Morr Music: One Big Happy Family - The Reykjavik Grapevine

Morr Music: One Big Happy Family

Morr Music: One Big Happy Family

Published May 31, 2007

The Berlin based independent music label, Morr Music, known for its quality electronic and dreamy indiepop releases is highly influential in the international music world. Having previously released artists such as The Notwist, Lali Puna, Styrofoam, B. Fleischmann, Phonem, Ms. John Soda; they have now turned their attention to Icelandic bands Benni Hemm Hemm and Seabear.

The man behind the label is Thomas Morr, a Hamelin native who in his late twenties resettled in Berlin to realise a long awaited dream and established his own record label. In 1999 the first Morr album was released, Poploops For Breakfast by Austrian electro musician B. Fleischmann. Today the label boasts 75 releases from at least 24 artists plus some 25 more releases on their sister labels Shake and Anost.

When looking for new artists and musical talents, Thomas Morr says that for the most part he’s searching for something he likes and doesn’t want to be caught up in following trends: “I guess I know very well who I do not need and that’s a good point to start” he explains.

Asked how he would characterize the Morr artists, Thomas says that the label has been changing ever since the beginning, so the artists that they have added to their roster differ as well: “Just as the person behind the music, you’re working in your microcosms and even all small changes seem to be relevant. I guess we never made a secret about where we come from and I guess some common roots won’t harm. Usually I need to feel that, beside all the problems that are in front of us, the artists are going to be partners who are willing to work through that challenge too. As that’s what it is these days when you run a label, you don’t have all the answers in place anymore and you have to question everything permanently. Some deep certainty about people helps a lot.”

Striking Artwork
I ask Morr whether he expected this kind of success when he founded the label:

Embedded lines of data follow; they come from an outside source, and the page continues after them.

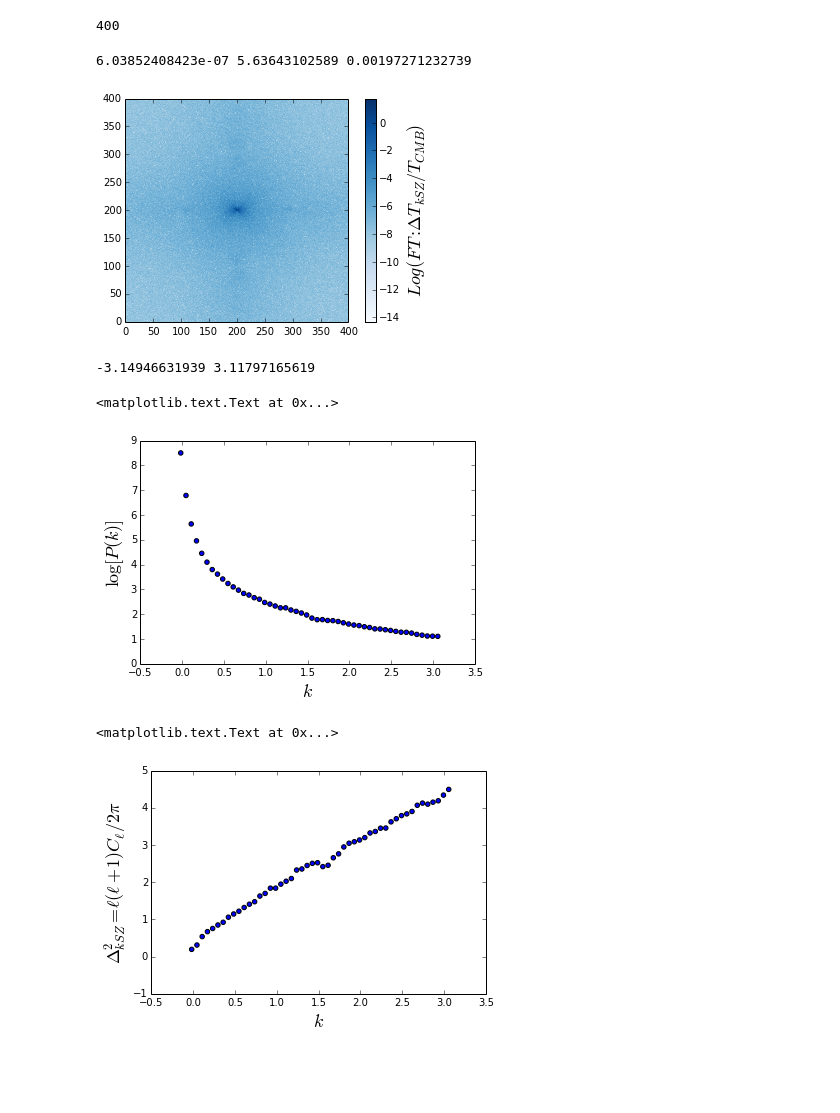
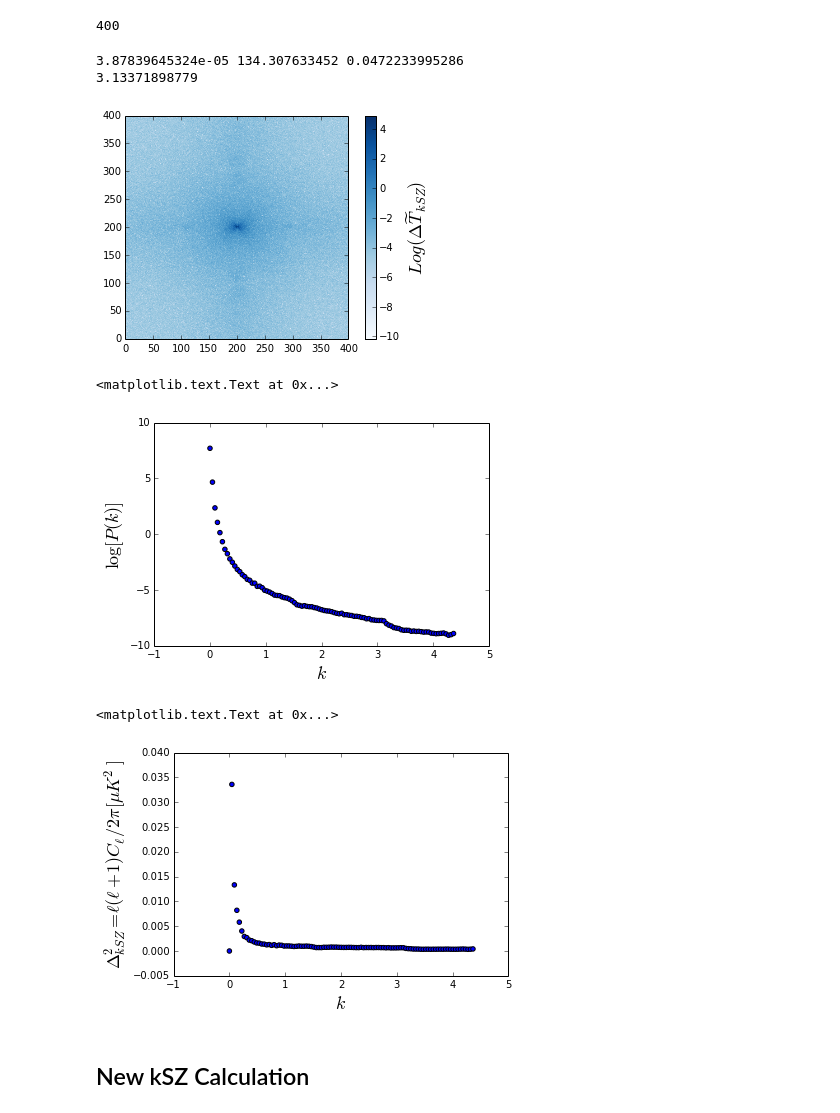
Before and after one commit to mpresley42/KSZ_21cm_Constraints, a Jupyter notebook: code/Python/ComputeTau.ipynb, the cells around one changed output. Cells and saved outputs as stored; diff of their text form; code cells hidden in the pictures; blank space fills up the shorter version.

```diff
--- a/code/Python/ComputeTau.ipynb
+++ b/code/Python/ComputeTau.ipynb
@@ -55,6 +55,7 @@ def get_constants(params):
     pms['mu']=1.0 + pms['YBBNp']*0.25*(pms['mHe']/pms['mH']-1.0)
     pms['nb0']=(3.*pms['H0']**2*pms['Omb'])/(8.*np.pi*pms['G']*pms['mu']*pms['mp']) # at z=0. scales with (1+z)^3
     pms['sigT']=6.65246e-29 # m^2
+    pms['Tcmb']=2.725 # K
     return pms
 
 pms = get_params(run_dir)
@@ -129,11 +130,10 @@ density = get_int_box_data('density')
 ## Redshift <=> Space Calculations
 # %%
 f = lambda z: (pms['c'] / pms['H0']) / np.sqrt(pms['Omm']*(1+z)**3+(1.-pms['Omm'])) # drdz
-# *** I think this is wrong! ***
 def redshift_to_space(zi=0, zf=20, num=1000):
     """Takes in a starting and ending redshift and
        returns an array of num redshifts and an array
-       of their corresponding distances."""
+       of their corresponding comoving distances."""
     dz = (zf-zi)/num
     z0 = np.linspace(0,zi,num=num)
     fn0 = f(z0)#(pms['c'] / pms['H0']) / np.sqrt(pms['Omm']*(1+z0)**3+(1.-pms['Omm']))
@@ -144,7 +144,7 @@ def redshift_to_space(zi=0, zf=20, num=1000):
     return z,d
 
 def space_to_redshift(d,zi=5,zf=8):
-    """Takes in an array of distances and returns
+    """Takes in an array of comoving distances and returns
        the corresponding array of redshifts."""
     z0,d0 = redshift_to_space(zi=zi,zf=zf,num=10000)
     z = np.interp(d, d0, z0)
@@ -152,7 +152,7 @@ def space_to_redshift(d,zi=5,zf=8):
 
 def get_z_d(zi,zf,dlen=None):
     """Takes in a starting and ending redshift and
-       returns arrays of redshifts and distances for
+       returns arrays of redshifts and comoving distances for
        the coordinates of the boxes."""
     z0,d0 = redshift_to_space(zi=zi,zf=zf,num=1000)
     if dlen==None: d = np.linspace(d0[0],d0[-1],pms['shape'][2])
@@ -242,8 +242,8 @@ def compute_kSZ():
     nf=None; density=None
     # ndotq, tau
 # Compute the kSZ signal
-    fn = np.exp(-tau)*ndotq/pms['c']*mToMpc # (Mpc/s)(m/s)^-1(m/Mpc)=1
-    dTkSZ = sp.integrate.trapz(fn,x=tau,axis=2) # dimensionless
+    fn = np.exp(-tau)*ndotq/pms['c']*mToMpc*pms['Tcmb']*(1+z) # (Mpc/s)(m/s)^-1(m/Mpc)(K) = K
+    dTkSZ = sp.integrate.trapz(fn,x=tau,axis=2) # K
     fn = None
     return dTkSZ
 # %%
@@ -293,20 +295,18 @@ def many_max(*args):
     return max(maxs)
 # %%
 # Compute Power Spectrum from a Fourier Transform
+# Units: [kbins] = [k]
+#        [pspec] = [ft]^2 = [fg]^2[x]^4
 def pspec_2d(kx,ky,ft,n=100):
-    ft = ft[:-1,:-1]
-    #kxg,kyg = np.meshgrid(kx,ky)
-    kxg,kyg,dag = diff_area_grid(kx,ky)
-    #plt.imshow(dag,origin='lower');plt.colorbar();plt.show()
-    # dag is the area of each cell so that we can divide by the area that we sum over
+    ft = np.abs(ft)**2
+    kxg,kyg = np.meshgrid(kx,ky)
     kg = np.sqrt(kxg*kxg+kyg*kyg)
-    #kbins = np.arange(np.min(kg),np.max(kg),(np.max(kg)-np.min(kg))/n)
-    kmin = many_min(np.abs(kxg),np.abs(kyg));kmax = many_max(np.abs(kxg),np.abs(kyg))
+    kmin = np.min(kg);kmax = np.max(kg)
     kbins = np.arange(kmin,kmax,(kmax-kmin)/n)
     pspec = np.zeros_like(kbins)
     for ii in range(len(kbins)-1):
         pspec[ii] = np.sum(np.where(np.logical_and(kg>=kbins[ii], kg<kbins[ii+1]), ft, 0))
-        area = np.sum(np.where(np.logical_and(kg>=kbins[ii], kg<kbins[ii+1]), dag, 0))
+        area = np.sum(np.where(np.logical_and(kg>=kbins[ii], kg<kbins[ii+1]), 1, 0))
         pspec[ii] = pspec[ii]/area
     kbins=kbins[:-1]; pspec=pspec[:-1]
     return kbins,pspec
@@ -367,29 +367,29 @@ pms['xyMpc']
 # %% [output]
 400
 # %%
-#dTkSZ_FT=np.abs(np.fft.fftshift(np.fft.fftn(np.fft.fftshift(dTkSZ))))**2 # (Mpc)^4
 x = np.arange(pms['xyMpc']) - pms['xyMpc']/2
-kx,ky,dTkSZ_FT = fft_2d(x,x,dTkSZ)
+kx,ky,dTkSZ_FT = fft_2d(x,x,dTkSZ) # [K][Mpc]^2
 dTkSZ_FT = np.abs(dTkSZ_FT)
 print dTkSZ_FT.min(), dTkSZ_FT.max(), dTkSZ_FT.mean()
+print many_max(kx,ky)
 plt.imshow(np.log(dTkSZ_FT),cmap='Blues',origin='lower')
-cb=plt.colorbar();cb.set_label(r"$Log(FT:\Delta T_{kSZ}/T_{CMB})$",fontsize=18)
+cb=plt.colorbar();cb.set_label(r"$Log(\Delta \widetildeT_{kSZ})$",fontsize=18)
 # %% [output]
-6.03852408423e-07 5.63643102589 0.00197271232739
+3.87839645324e-05 134.307633452 0.0472233995286
+3.13371898779
-[figure, old version]
+[figure, new version]
 # %%
-kbins,dTkSZ_P = pspec_2d(kx,ky,dTkSZ_FT)
+kbins,dTkSZ_P = pspec_2d(kx,ky,dTkSZ_FT) # [K]^2[Mpc]^4
 plt.scatter(kbins,np.log(dTkSZ_P))
 plt.ylabel(r"$\log[P(k)]$",fontsize=18)
 plt.xlabel(r"$k$",fontsize=18)
 # %% [output]
--3.14946631939 3.11797165619
+<matplotlib.text.Text at 0x...>
-<matplotlib.text.Text at 0x...>
-[figure, old version]
+[figure, new version]
 # %%
-plt.scatter(kbins,kbins*kbins*dTkSZ_P/(2.*np.pi))
-plt.ylabel(r"$\Delta_{kSZ}^2=\ell(\ell+1)C_\ell/2\pi$",fontsize=18)
+plt.scatter(kbins,kbins*kbins*dTkSZ_P/(2.*np.pi)) # [Mpc]^-2[K]^2[Mpc]^4 = [K]^2[Mpc]^2
+plt.ylabel(r"$\Delta_{kSZ}^2=\ell(\ell+1)C_\ell/2\pi [\mu K^2]$",fontsize=18)
 plt.xlabel(r"$k$",fontsize=18)
 # %% [output]
 <matplotlib.text.Text at 0x...>
-[figure, old version]
+[figure, new version]
@@ -395,0 +400,2 @@ plt.xlabel(r"$k$",fontsize=18)
+# %% [markdown]
+## New kSZ Calculation
```
Also changed, not shown: parts of 29 cells of this notebook, 5 other files.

“When we started we had tried to create some kind of a label profile which was immediately communicated via artwork and a specific electronic sound. We were lucky that the genre names electronica and indietronic did not exist by that time. When these names became common, quite some people said that the label genre was defining and the label name was easily promoted alongside that genre. I think we’ve benefited from the timing. […] When I started I was lucky to work with artists that had found their own sound already. Just think about B. Fleischmann, Lali Puna and Isan. But when looking back it’s been hard work and the success could not have been expected.”

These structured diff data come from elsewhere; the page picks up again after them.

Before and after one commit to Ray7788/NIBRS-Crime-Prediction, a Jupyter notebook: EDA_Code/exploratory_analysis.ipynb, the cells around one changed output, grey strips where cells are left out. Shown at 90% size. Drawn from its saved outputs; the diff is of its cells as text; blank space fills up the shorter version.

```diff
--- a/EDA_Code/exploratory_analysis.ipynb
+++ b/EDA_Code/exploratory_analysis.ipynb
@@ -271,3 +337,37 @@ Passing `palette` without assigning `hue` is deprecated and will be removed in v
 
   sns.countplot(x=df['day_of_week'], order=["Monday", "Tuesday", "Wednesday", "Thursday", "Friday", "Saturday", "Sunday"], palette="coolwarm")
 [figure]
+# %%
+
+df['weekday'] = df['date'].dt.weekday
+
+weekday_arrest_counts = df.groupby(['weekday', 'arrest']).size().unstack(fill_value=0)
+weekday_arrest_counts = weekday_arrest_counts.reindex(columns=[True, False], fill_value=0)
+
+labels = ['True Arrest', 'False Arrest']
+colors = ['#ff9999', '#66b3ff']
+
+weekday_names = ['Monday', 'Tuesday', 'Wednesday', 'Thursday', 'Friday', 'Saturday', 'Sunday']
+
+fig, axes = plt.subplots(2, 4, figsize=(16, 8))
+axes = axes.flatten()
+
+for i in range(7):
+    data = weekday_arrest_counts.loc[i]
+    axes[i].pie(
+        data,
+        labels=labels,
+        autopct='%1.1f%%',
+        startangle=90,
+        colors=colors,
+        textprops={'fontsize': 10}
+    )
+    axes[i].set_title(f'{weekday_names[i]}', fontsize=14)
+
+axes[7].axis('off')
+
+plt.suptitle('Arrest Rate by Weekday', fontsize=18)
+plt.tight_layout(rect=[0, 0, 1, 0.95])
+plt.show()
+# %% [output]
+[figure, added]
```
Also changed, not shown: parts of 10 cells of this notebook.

Today, you must have a stack of demos from artists eager to grab your attention. Do you have time to listen to them all?

“I do, sometimes just not more than 10 seconds, but as I’ve said, I know what I do not need.”

The Morr artwork is an important part of the label and has made its album releases easily recognizable in the record shops. Designer Jan Kruse has managed to create a unique look that stands out and sort of defines the label. Was this the intention from the beginning and how important is it to you to have such a strong look for the label?

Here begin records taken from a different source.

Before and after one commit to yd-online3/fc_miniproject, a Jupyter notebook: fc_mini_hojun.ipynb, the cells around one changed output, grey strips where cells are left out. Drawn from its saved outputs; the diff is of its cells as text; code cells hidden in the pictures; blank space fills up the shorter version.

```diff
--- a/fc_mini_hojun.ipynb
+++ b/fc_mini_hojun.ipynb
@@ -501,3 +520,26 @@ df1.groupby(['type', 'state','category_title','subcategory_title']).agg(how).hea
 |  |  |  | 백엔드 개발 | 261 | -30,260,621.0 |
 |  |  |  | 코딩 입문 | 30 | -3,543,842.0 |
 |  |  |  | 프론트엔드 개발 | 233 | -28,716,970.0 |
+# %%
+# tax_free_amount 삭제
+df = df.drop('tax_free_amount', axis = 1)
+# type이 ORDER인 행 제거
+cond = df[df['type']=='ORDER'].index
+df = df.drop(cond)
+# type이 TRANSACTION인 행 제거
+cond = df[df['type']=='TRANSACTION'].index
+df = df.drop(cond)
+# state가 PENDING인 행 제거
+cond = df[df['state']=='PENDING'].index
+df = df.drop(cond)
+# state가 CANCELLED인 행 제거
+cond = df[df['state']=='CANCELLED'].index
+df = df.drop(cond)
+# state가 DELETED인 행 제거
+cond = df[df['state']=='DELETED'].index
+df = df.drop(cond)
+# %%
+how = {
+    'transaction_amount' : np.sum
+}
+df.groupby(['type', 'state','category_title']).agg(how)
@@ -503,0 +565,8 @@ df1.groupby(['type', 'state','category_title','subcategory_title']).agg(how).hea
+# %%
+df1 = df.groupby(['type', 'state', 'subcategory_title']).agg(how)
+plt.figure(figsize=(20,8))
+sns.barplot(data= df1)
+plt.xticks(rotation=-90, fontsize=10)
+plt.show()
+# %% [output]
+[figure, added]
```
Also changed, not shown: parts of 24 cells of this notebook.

“Musically I felt mostly inspired by Wurlitzer Jukebox in the beginning. I liked the idea of “somehow” doing a 7” label in an album format, where this whole genre was already existing for some years. […] Within a couple of months I realised that it’s more challenging to work with artists on a regular basis and the concept was adjusted with the second B. Fleischmann release. Our artwork’s aesthetics remained the same and labels such as 4AD, Touch and Mego, influenced us. Jan and I liked the idea of having a strong visual identity that was changed very often over the past year. Jan just lectured about that at the typo fair in Berlin. Honestly I think that some of the artists might underestimate how many records have been sold because Jan did the cover. We even usually get negative feedback from our distributors whenever he doesn’t. Hopefully he’s not taking over the label,” Morr adds.

Morr Label Nights in Iceland Morr Music has been connected with the Icelandic music scene for quite some time. The label re-released múm’s album Yesterday Was Dramatic, Today is OK in 2005 after the album had been unavailable for far too many years. Since then, the label has signed two Icelandic bands, first Benni Hemm Hemm and most recently the group Seabear which released its debut, The Ghost That Carried Us Away, at Morr Music. Thomas explains that the friendship between Morr and Iceland began immediately after he had listened to the aforementioned first múm album, after which he contacted the group and praised their music.

“They moved to Berlin and we met on a regular basis and I just liked them even more. That’s the short version. Örvar introduced me to Benni Hemm Hemm and Borko and Seabear I ‘discovered’ via a mutual French and very nice friend,” he adds.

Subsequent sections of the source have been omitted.